If some women are natural slaves, and know this in their hearts
“If some women are natural slaves, and know this in their hearts,” I said, “would you prefer that they conceal this from the world? Do such lies please you? Do you commend them, truly? Would you advise these women to indulge in deceit, to rejoice in the practice of hypocrisy? What do you say to their needs? Are these of no importance, because they may not appeal to you, personally? Do you encourage them to deprivation? Do you really prescribe for them in their tumult and yearning larger and larger, and more and more bitter, doses of frustration? Must everyone be as you think perhaps you yourself should be, as you desperately command yourself to be? What do you fear? What accounts for your hostility, your venomous resentment? Would you truly keep them from their natural fulfillment?”
“I suppose not,” said Boabissia, “if they are truly such things.”
“Yet, there are some I have heard of,” I said, “who might deny a natural slave her bondage, even by law, no matter what might be the mental, emotional, and physical damage of this.”
“That is absurd,” said Boabissia. “Slavery is fitting, morally and legally, for the natural slave, of course. No one in their right mind could conceive of denying that.”

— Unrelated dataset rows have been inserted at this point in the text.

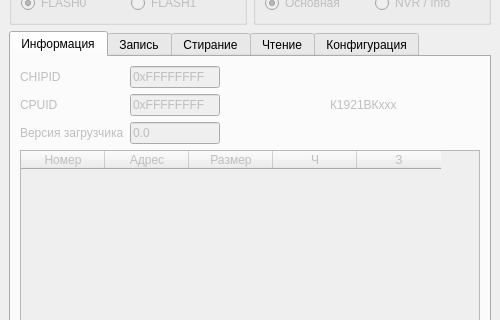
First picture: the form in app/ui/main.ui, repository ntsfv/flasher, before the edit; both pictures show x 0 to 500 and y 133 to 453 of the 500 by 650 pixel window.
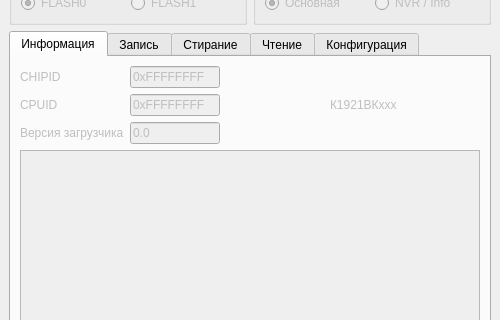
Second picture: the form after the edit. The open tabs and pages were chosen to show the change. Icons and pictures are not drawn.

```diff
--- a/app/ui/main.ui
+++ b/app/ui/main.ui
@@ -386,7 +386,7 @@
            <bool>false</bool>
           </property>
           <attribute name="horizontalHeaderVisible">
-           <bool>true</bool>
+           <bool>false</bool>
           </attribute>
           <attribute name="horizontalHeaderCascadingSectionResizes">
            <bool>false</bool>
```
Left out of the diff: 12 changed lines with no effect on the pictures.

“For natural slaves?” I said.
“Yes,” she said.
Mercenaries of Gor, p. 347-348